Friday Finds is a regular feature in which I collate and share interesting articles and posts on running/health/fitness which I’ve read recently. Some might be inspiring, some might be scientific, some might provoke debate. All are things I’ve found in some way thought-provoking.
After last week’s post in which I focused on the recent WADA report into widespread doping among Russian athletes, I promised a more varied selection of articles for this week. I certainly have more to share this time, but first a quick update as events have continued to move apace in the last seven days and the spotlight widened to include other countries such as Kenya, where there have been allegations of corruption and cover-ups. As for Russia, late last Friday the IAAF voted to temporarily suspend the country’s athletes. So what next? Sean Ingle writing in The Guardian set out some thoughts:
But by Saturday morning our attention had turned to the terrible events in Paris last Friday evening. Among the many stories that have emerged from that dreadful night, the world of sport has also been under scrutiny as some events were cancelled amid security fears, the friendly between the English and French football teams demonstrated an encouraging show of unity, and inevitable questions were asked about the future of large-scale sporting events in France. Monday’s response from the IOC made for some very sensible reading and I wholeheartedly agree with the sentiment that this is a global rather than a French issue and I, for one, would love to see Paris making a successful bid for the Olympics:

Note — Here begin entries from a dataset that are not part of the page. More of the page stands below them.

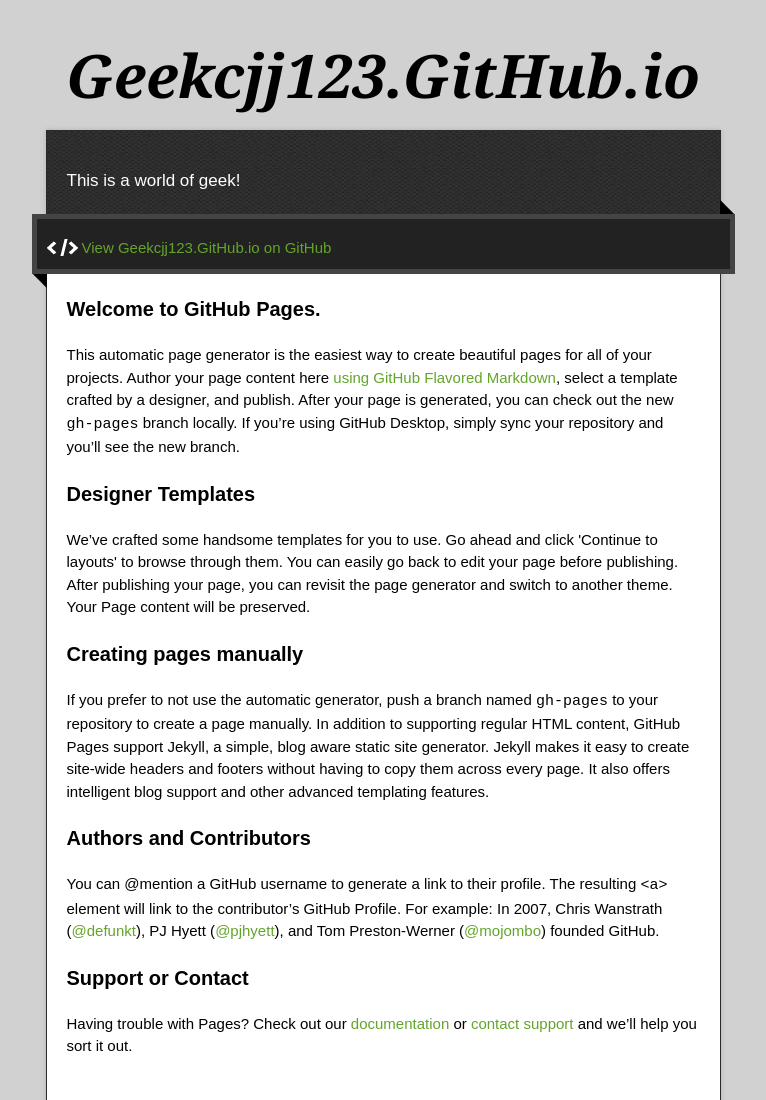
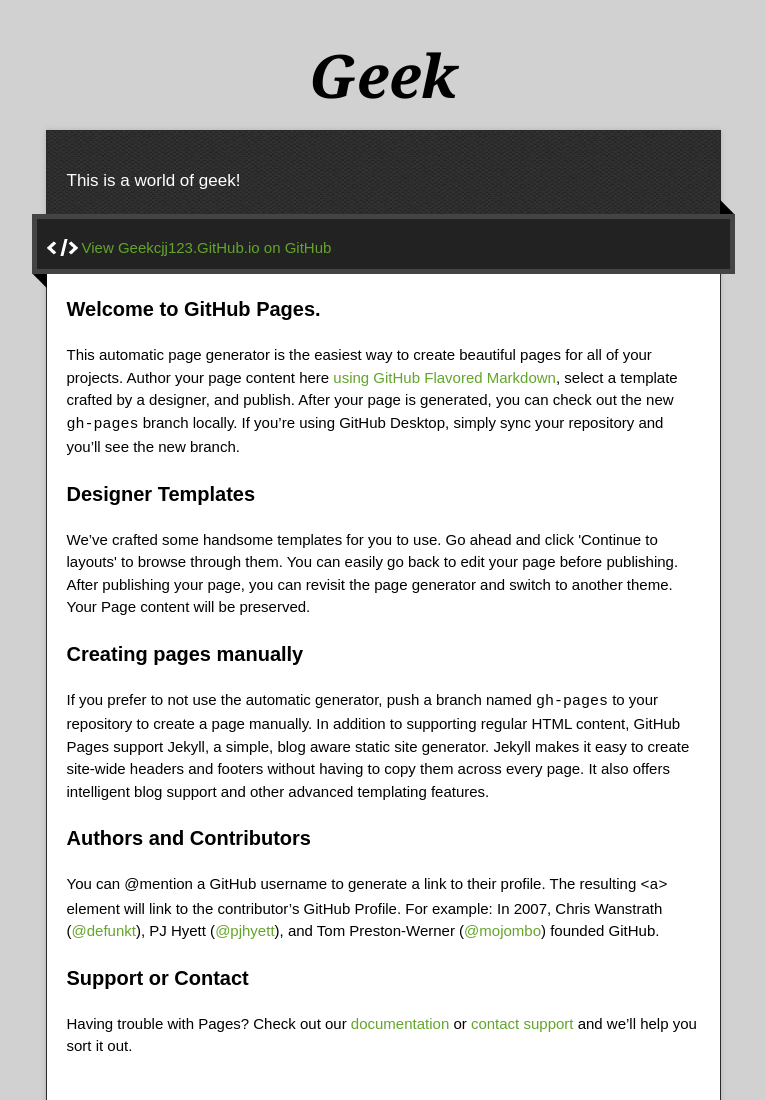
Before and after one commit to geekcjj/geekcjj.github.io, a plain HTML site: page index.html in a window 1280 px wide. Shown: the top 1100 px of the page, without its empty margins (257-1023 px from the left). Drawn offline with nearby package versions, Linux system fonts and the light colour scheme.

Commit message:
Update index.html

```diff
--- a/index.html
+++ b/index.html
@@ -22,7 +22,7 @@
 
   <div class="wrapper">
     <header>
-      <h1 class="title">Geekcjj123.GitHub.io</h1>
+      <h1 class="title">Geek</h1>
     </header>
     <div id="container">
       <p class="tagline">This is a world of geek!</p>
```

Of course my greatest connection with Paris is through my experiences of the marathon and the emotions associated with achieving the goal of running 26.2 miles. It’s an emotional connection that’s difficult to explain to someone who has not experienced that journey and many people find it hard to understand why others return repeatedly to the distance. With this in mind, I enjoyed this piece from Gary Keown in The Herald in which he gives his take on our desire to run marathons. Perhaps, like me, you can identify with some of what he writes:
A different kind of running challenge that has grown in popularity in recent years is the run streak. No, not running au naturel, but running for a set time or distance every day. Personally, I’m not a fan as I know that for me this would be a fast-track to injury, yet there are many, most notably Ron Hill, who do take on running streaks of various lengths and benefit from the process. But what of the science behind the run streak and why has it become so popular? This article from the Evening Standard pursued answers to those very questions:
- The Rise of the #runstreak: The Running Method That’s Gathering Pace on Social Media – And Has Nothing to do with Being Naked
And finally, whatever your goals right now it’s important to stay healthy, avoid seasonal bugs and train sensibly. So here are some sensible reminders from Dr Juliet McGrattan about how we runners can maintain a healthy immune system and avoid having to miss out on runs or races due to feeling unwell:
The Running Princess